As the answer, give every line of the records that includes the word "bottom".

[Data excerpts]
+---+

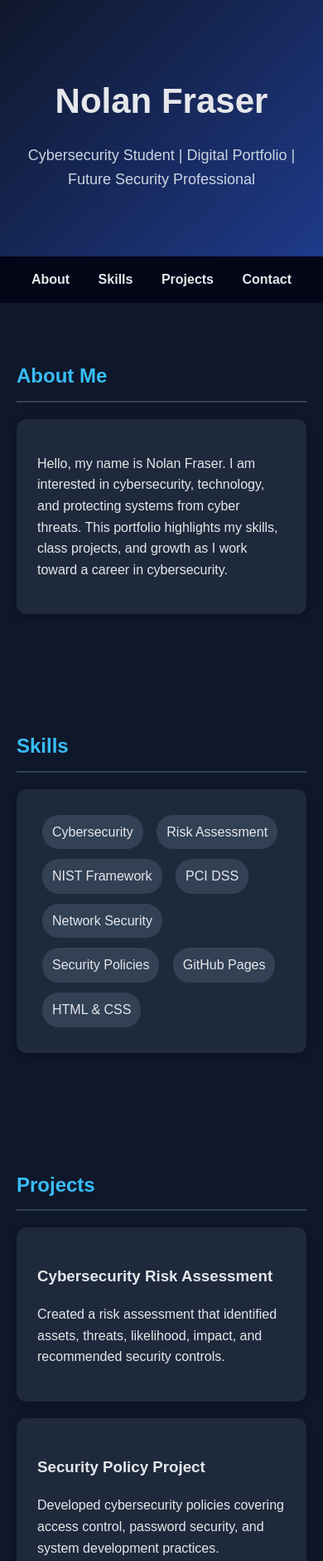
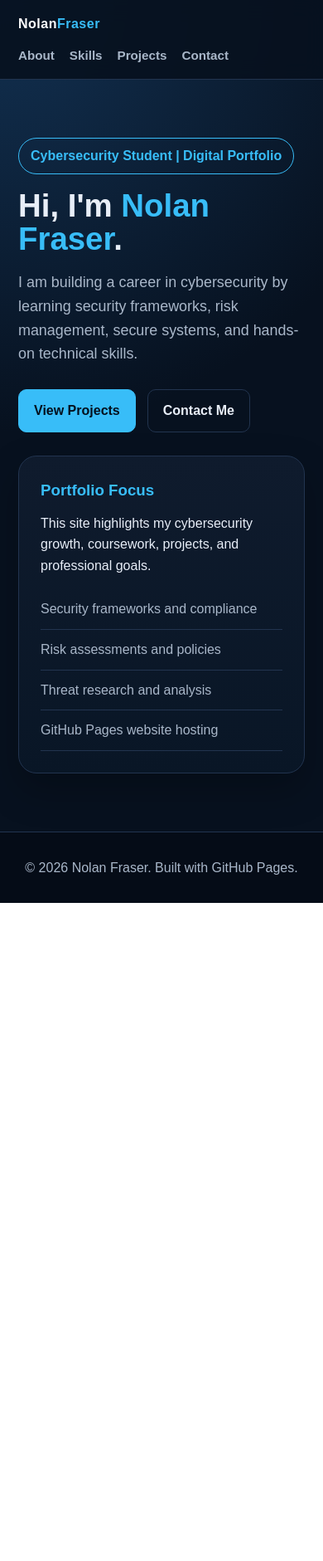
Before and after one commit to Sharprl/NolanFraser.github.io, a plain HTML site: page index.html in a window 390 px wide. Shown: the top 1881 px of the page at 83% size. After the commit the page ends 1088 px from the top, so only its background shows below. Drawn offline with Linux system fonts and the light colour scheme.

Commit message:
Add files via upload

```diff
--- a/index.html
+++ b/index.html
@@ -4,167 +4,48 @@
   <meta charset="UTF-8" />
   <meta name="viewport" content="width=device-width, initial-scale=1.0" />
   <title>Nolan Fraser | Cybersecurity Portfolio</title>
-  <style>
-    body {
-      margin: 0;
-      font-family: Arial, sans-serif;
-      background: #0f172a;
-      color: #e5e7eb;
-      line-height: 1.6;
-    }
-
-    header {
-      padding: 60px 20px;
-      text-align: center;
-      background: linear-gradient(135deg, #0f172a, #1e3a8a);
-    }
-
-    header h1 {
-      font-size: 42px;
-      margin-bottom: 10px;
-    }
-
-    header p {
-      font-size: 18px;
-      color: #cbd5e1;
-    }
-
-    nav {
-      background: #020617;
-      padding: 15px;
-      text-align: center;
-    }
-
-    nav a {
-      color: #e5e7eb;
-      text-decoration: none;
-      margin: 0 15px;
-      font-weight: bold;
-    }
-
-    nav a:hover {
-      color: #38bdf8;
-    }
-
-    section {
-      max-width: 900px;
-      margin: auto;
-      padding: 50px 20px;
-    }
-
-    h2 {
-      color: #38bdf8;
-      border-bottom: 2px solid #334155;
-      padding-bottom: 10px;
-    }
-
-    .card {
-      background: #1e293b;
-      padding: 25px;
-      margin: 20px 0;
-      border-radius: 12px;
-      box-shadow: 0 4px 12px rgba(0,0,0,0.3);
-    }
-
-    .skills span {
-      display: inline-block;
-      background: #334155;
-      padding: 8px 12px;
-      margin: 6px;
-      border-radius: 20px;
-    }
-
-    footer {
-      text-align: center;
-      padding: 25px;
-      background: #020617;
-      color: #94a3b8;
-    }
-
-    a {
-      color: #38bdf8;
-    }
-  </style>
+  <link rel="stylesheet" href="styles.css" />
 </head>
 <body>
+<nav class="navbar">
+  <div class="nav-container">
+    <a class="logo" href="index.html">Nolan<span>Fraser</span></a>
+    <ul class="nav-links">
+      <li><a href="about.html" >About</a></li>
+      <li><a href="skills.html" >Skills</a></li>
+      <li><a href="projects.html" >Projects</a></li>
+      <li><a href="contact.html" >Contact</a></li>
+    </ul>
+  </div>
+</nav>
 
-  <header>
-    <h1>Nolan Fraser</h1>
-    <p>Cybersecurity Student | Digital Portfolio | Future Security Professional</p>
-  </header>
+<header class="hero">
+  <div class="hero-card">
+    <div class="hero-text">
+      <div class="badge">Cybersecurity Student | Digital Portfolio</div>
+      <h1>Hi, I'm <span>Nolan Fraser</span>.</h1>
+      <p>I am building a career in cybersecurity by learning security frameworks, risk management, secure systems, and hands-on technical skills.</p>
+      <div class="hero-buttons">
+        <a class="btn btn-primary" href="projects.html">View Projects</a>
+        <a class="btn" href="contact.html">Contact Me</a>
+      </div>
+    </div>
+    <div class="status-card">
+      <h3>Portfolio Focus</h3>
+      <p>This site highlights my cybersecurity growth, coursework, projects, and professional goals.</p>
+      <ul class="status-list">
+        <li>Security frameworks and compliance</li>
+        <li>Risk assessments and policies</li>
+        <li>Threat research and analysis</li>
+        <li>GitHub Pages website hosting</li>
+      </ul>
+    </div>
+  </div>
+</header>
 
-  <nav>
-    <a href="#about">About</a>
-    <a href="#skills">Skills</a>
-    <a href="#projects">Projects</a>
-    <a href="#contact">Contact</a>
-  </nav>
-
-  <section id="about">
-    <h2>About Me</h2>
-    <div class="card">
-      <p>
-        Hello, my name is Nolan Fraser. I am interested in cybersecurity, technology,
-        and protecting systems from cyber threats. This portfolio highlights my skills,
-        class projects, and growth as I work toward a career in cybersecurity.
-      </p>
-    </div>
-  </section>
-
-  <section id="skills">
-    <h2>Skills</h2>
-    <div class="card skills">
-      <span>Cybersecurity</span>
-      <span>Risk Assessment</span>
-      <span>NIST Framework</span>
-      <span>PCI DSS</span>
-      <span>Network Security</span>
-      <span>Security Policies</span>
-      <span>GitHub Pages</span>
-      <span>HTML & CSS</span>
-    </div>
-  </section>
-
-  <section id="projects">
-    <h2>Projects</h2>
-
-    <div class="card">
-      <h3>Cybersecurity Risk Assessment</h3>
-      <p>
-        Created a risk assessment that identified assets, threats, likelihood,
-        impact, and recommended security controls.
-      </p>
-    </div>
-
-    <div class="card">
-      <h3>Security Policy Project</h3>
-      <p>
-        Developed cybersecurity policies covering access control, password security,
-        and system development practices.
-      </p>
-    </div>
-
-    <div class="card">
-      <h3>Compliance Case Study</h3>
-      <p>
-        Analyzed a business case study using frameworks such as NIST, PCI DSS,
-        and cybersecurity best practices.
-      </p>
-    </div>
-  </section>
-
-  <section id="contact">
-    <h2>Contact</h2>
-    <div class="card">
-      <p>Email: your-email@example.com</p>
-      <p>GitHub: <a href="https://github.com/SharpI" target="_blank">github.com/SharpI</a></p>
-      <p>LinkedIn: Add your LinkedIn link here</p>
-    </div>
-  </section>
-
-  <footer>
-    <p>© 2026 Nolan Fraser. All rights reserved.</p>
-  </footer>
-
+<footer>
+  <p>&copy; 2026 Nolan Fraser. Built with GitHub Pages.</p>
+</footer>
+<script src="script.js"></script>
 </body>
 </html>
--- /dev/null
+++ b/script.js
@@ -0,0 +1,2 @@
+
+console.log("Nolan Fraser portfolio loaded successfully.");
--- /dev/null
+++ b/styles.css
@@ -0,0 +1,275 @@
+
+* { margin: 0; padding: 0; box-sizing: border-box; }
+
+:root {
+  --bg: #07111f;
+  --panel: #0f1b2d;
+  --panel-2: #12233a;
+  --text: #e8eef8;
+  --muted: #a9b7c9;
+  --accent: #38bdf8;
+  --accent-2: #22c55e;
+  --border: #22344f;
+}
+
+body {
+  font-family: Arial, Helvetica, sans-serif;
+  background: radial-gradient(circle at top left, #123152, var(--bg) 45%);
+  color: var(--text);
+  line-height: 1.6;
+}
+
+a { color: inherit; text-decoration: none; }
+
+.navbar {
+  position: sticky;
+  top: 0;
+  z-index: 100;
+  background: rgba(7, 17, 31, 0.9);
+  backdrop-filter: blur(12px);
+  border-bottom: 1px solid var(--border);
+}
+
+.nav-container {
+  max-width: 1150px;
+  margin: auto;
+  padding: 16px 22px;
+  display: flex;
+  justify-content: space-between;
+  align-items: center;
+}
+
+.logo {
+  font-weight: 800;
+  letter-spacing: 0.5px;
+  color: white;
+}
+
+.logo span { color: var(--accent); }
+
+.nav-links {
+  display: flex;
+  gap: 18px;
+  list-style: none;
+  flex-wrap: wrap;
+}
+
+.nav-links a {
+  color: var(--muted);
+  font-weight: 700;
+  font-size: 0.95rem;
+}
+
+.nav-links a:hover,
+.nav-links .active {
+  color: var(--accent);
+}
+
+.hero {
+  min-height: 82vh;
+  display: grid;
+  place-items: center;
+  padding: 70px 22px;
+}
+
+.hero-card {
+  max-width: 1050px;
+  display: grid;
+  grid-template-columns: 1.2fr 0.8fr;
+  gap: 28px;
+  align-items: center;
+}
+
+.badge {
+  display: inline-block;
+  padding: 8px 14px;
+  border: 1px solid var(--accent);
+  border-radius: 999px;
+  color: var(--accent);
+  margin-bottom: 18px;
+  font-weight: 700;
+}
+
+h1 {
+  font-size: clamp(2.4rem, 6vw, 5rem);
+  line-height: 1.05;
+  margin-bottom: 18px;
+}
+
+h1 span, h2 span { color: var(--accent); }
+
+.hero-text p {
+  color: var(--muted);
+  font-size: 1.12rem;
+  max-width: 700px;
+}
+
+.hero-buttons {
+  display: flex;
+  gap: 14px;
+  margin-top: 28px;
+  flex-wrap: wrap;
+}
+
+.btn {
+  padding: 12px 18px;
+  border-radius: 10px;
+  font-weight: 800;
+  border: 1px solid var(--border);
+  transition: 0.2s;
+}
+
+.btn-primary {
+  background: var(--accent);
+  color: #04111f;
+  border-color: var(--accent);
+}
+
+.btn:hover { transform: translateY(-2px); }
+
+.status-card {
+  background: linear-gradient(180deg, var(--panel), #091626);
+  border: 1px solid var(--border);
+  border-radius: 22px;
+  padding: 26px;
+  box-shadow: 0 20px 45px rgba(0,0,0,0.25);
+}
+
+.status-card h3 { color: var(--accent); margin-bottom: 12px; }
+
+.status-list {
+  list-style: none;
+  margin-top: 16px;
+}
+
+.status-list li {
+  padding: 11px 0;
+  border-bottom: 1px solid var(--border);
+  color: var(--muted);
+}
+
+main {
+  max-width: 1150px;
+  margin: auto;
+  padding: 70px 22px;
+}
+
+.page-header {
+  padding: 70px 0 35px;
+}
+
+.page-header h1 { font-size: clamp(2rem, 5vw, 4rem); }
+
+.page-header p {
+  max-width: 760px;
+  color: var(--muted);
+  font-size: 1.1rem;
+}
+
+.section-title {
+  font-size: 2rem;
+  margin: 40px 0 22px;
+  border-left: 4px solid var(--accent);
+  padding-left: 14px;
+}
+
+.grid {
+  display: grid;
+  grid-template-columns: repeat(auto-fit, minmax(260px, 1fr));
+  gap: 18px;
+}
+
+.card {
+  background: rgba(15, 27, 45, 0.9);
+  border: 1px solid var(--border);
+  border-radius: 18px;
+  padding: 24px;
+  transition: 0.2s;
+}
+
+.card:hover {
+  border-color: var(--accent);
+  transform: translateY(-4px);
+}
+
+.card h3 {
+  color: var(--accent);
+  margin-bottom: 10px;
+}
+
+.card p, .card li {
+  color: var(--muted);
+}
+
+.timeline {
+  border-left: 2px solid var(--border);
+  padding-left: 22px;
+}
+
+.timeline-item {
+  margin-bottom: 26px;
+  position: relative;
+}
+
+.timeline-item::before {
+  content: "";
+  position: absolute;
+  left: -31px;
+  top: 5px;
+  width: 14px;
+  height: 14px;
+  border-radius: 50%;
+  background: var(--accent);
+}
+
+.skill-pill {
+  display: inline-block;
+  margin: 7px 7px 0 0;
+  padding: 9px 13px;
+  background: var(--panel-2);
+  border: 1px solid var(--border);
+  border-radius: 999px;
+  color: var(--text);
+  font-weight: 700;
+}
+
+.project-meta {
+  margin-top: 14px;
+  display: flex;
+  gap: 8px;
+  flex-wrap: wrap;
+}
+
+.tag {
+  font-size: 0.8rem;
+  color: #04111f;
+  background: var(--accent);
+  padding: 5px 9px;
+  border-radius: 999px;
+  font-weight: 800;
+}
+
+.contact-box {
+  background: var(--panel);
+  border: 1px solid var(--border);
+  border-radius: 20px;
+  padding: 28px;
+}
+
+.contact-box a {
+  color: var(--accent);
+  font-weight: 800;
+}
+
+footer {
+  text-align: center;
+  padding: 30px;
+  color: var(--muted);
+  border-top: 1px solid var(--border);
+  background: #050c17;
+}
+
+@media (max-width: 850px) {
+  .hero-card { grid-template-columns: 1fr; }
+  .nav-container { align-items: flex-start; flex-direction: column; gap: 12px; }
+}
```
Also changed, not shown: about.html (added, +59 -0 lines), contact.html (added, +41 -0 lines), projects.html (added, +60 -0 lines), skills.html (added, +56 -0 lines).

+---+

## RESULT OF THIS EXERCISE
-      margin-bottom: 10px;
-      border-bottom: 2px solid #334155;
-      padding-bottom: 10px;
+  border-bottom: 1px solid var(--border);
+  margin-bottom: 18px;
+  margin-bottom: 18px;
+.status-card h3 { color: var(--accent); margin-bottom: 12px; }
+  border-bottom: 1px solid var(--border);
+  margin-bottom: 10px;
+  margin-bottom: 26px;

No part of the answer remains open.